“I very much enjoy keeping my hand in doing cases and my service on the board and am certainly appreciative of this award,” he said.  “But there are many others who are more deserving, particularly the dedicated lawyers and staff who devote their time on a full-time basis to this work.  I’m happy to contribute some part of my time, but they have devoted their professional careers to this and are, by far, the ones most deserving of honor and respect.”

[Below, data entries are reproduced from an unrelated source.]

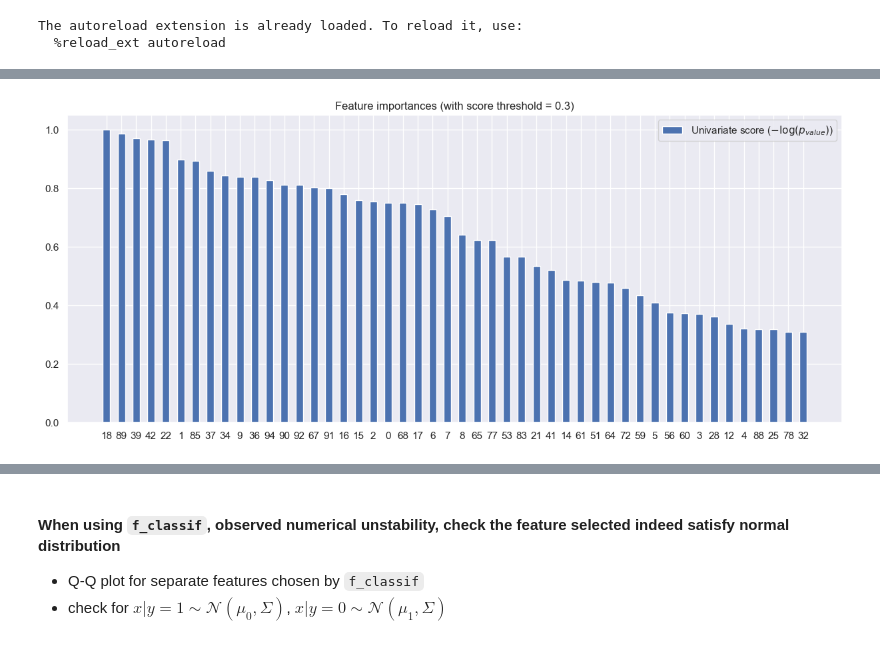
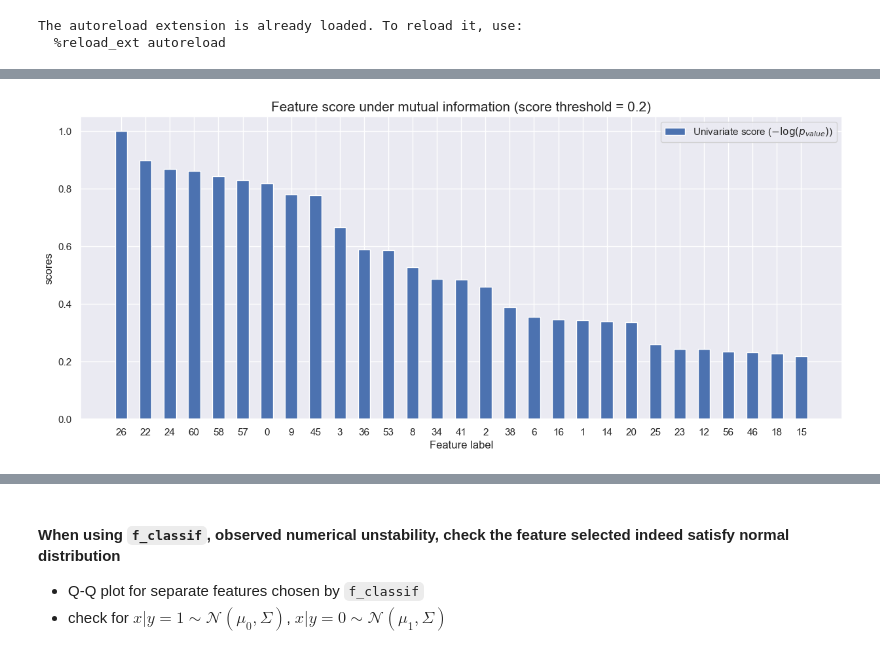
Before and after one commit to Mr-Wonderfool/Company-Bankruptcy-Prediction, a Jupyter notebook: models/visualization.ipynb, the cells around one changed output, grey strips where cells are left out. Cells and saved outputs as stored; diff of their text form; code cells hidden in the pictures.

```diff
--- a/models/visualization.ipynb
+++ b/models/visualization.ipynb
@@ -63,8 +79,12 @@ selector = UniVarSelector(data_all.drop(columns=target), data_all[target], perce
 features_mutual_info = selector.fit()
-# %%
-selector.plot(threshold=0.3)
-# %% [output]
-[figure, removed]
+# %%
+ax = selector.plot(threshold=.2)
+ax.set_title('Feature score under mutual information (score threshold = 0.2)', size=15)
+ax.set_xlabel('Feature label')
+ax.set_ylabel('scores')
+plt.savefig('../thesis/images/score_mutual_info.png', dpi=200)
+# %% [output]
+[figure, added]
 # %%
 copy_f = np.sort(features_f)
 copy_mi = np.sort(features_mutual_info)
```
Also changed, not shown: parts of 14 cells of this notebook, 8 other files.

The award ceremony followed a daylong LSC forum on civil legal aid  at Duke, held in conjunction with a meeting of the LSC board of directors. Six distinguished Southeastern judges addressed the board members about the role of legal aid for the poor in safeguarding the fair administration of justice.  Harvard Law School Dean Martha Minow moderated the panel, which featured North Carolina Supreme Court Chief Justice Sarah Parker; Judge Allyson Duncan ’75 of the U.S. Court of Appeals for the Fourth Circuit; Chief Judge John C. Few of the South Carolina Court of Appeals; Justice S. Bernard Goodwyn of Virginia; Chief Justice Carol Hunstein of Georgia; and Chief Justice Menis Ketchum of West Virginia.

The civil legal needs of military veterans were the focus of a second panel discussion at the forum which featured LANC Executive Director George Hausen; Will Gunn, general counsel of the U.S. Department of Veterans’ Affairs; Nan Heald, executive director of Pine Tree Legal Assistance; Kenneth Perri, executive director of Legal Assistance of Western New York; and Nicole Perez, an attorney with the Bill Smith Homeless Veterans Project at the Legal Aid Foundation of Los Angeles.  LSC President James J. Sandman moderated the panel.

The LSC, which is chaired by John G. Levi, a partner at Sidley Austin in Chicago (and brother of Dean David F. Levi), is the single-largest funder of civil legal aid for low-income Americans, providing federal grants to 134 nonprofit legal aid organizations across the country.  These programs, like LANC, handle a range of civil matters ranging helping homeowners to avoid foreclosures to helping women and children to escape abusive relationships.

As noted by a new report from the LSC National Pro Bono Task Force, demand for civil legal assistance is at an all-time high, while resources are sharply down.  The Pro Bono Task Force, comprised of 60 leading lawyers, academics, and judges, was charged with finding new ways to engage members of the private bar in Legal Aid programs.  The full report, which was previewed at the Duke forum, can be found at www.lsc.gov.

In a commentary published in the News and Observer on Oct. 1, John Levi called the “chasm” between the legal needs of low-income people and the capacity of the civil legal assistance system to meet those needs a threat to the core American value of equal access to justice.

The challenge is acute in North Carolina, Holton confirmed, adding that a novel collaboration between LANC and the North Carolina Bar Association promises a measure of much-needed relief.  Initiated by LANC Executive Director George Hausen, the “Call 4All” program, which was featured at the Duke forum, encourages individual lawyers to commit to holding at least a one-hour phone consultation each month with a client in need of advice within their area of expertise.

“The lawyers have the option to limit their involvement to that consultation and, perhaps, to a follow up call, and then pass the matter back to Legal Aid, or to continue on with it themselves,” said Holton.  “In many cases, although they may not have initially been inclined to take the matter on, once they become a little bit invested, they do.”  To date, about 600 lawyers have signed up for the program statewide, he said.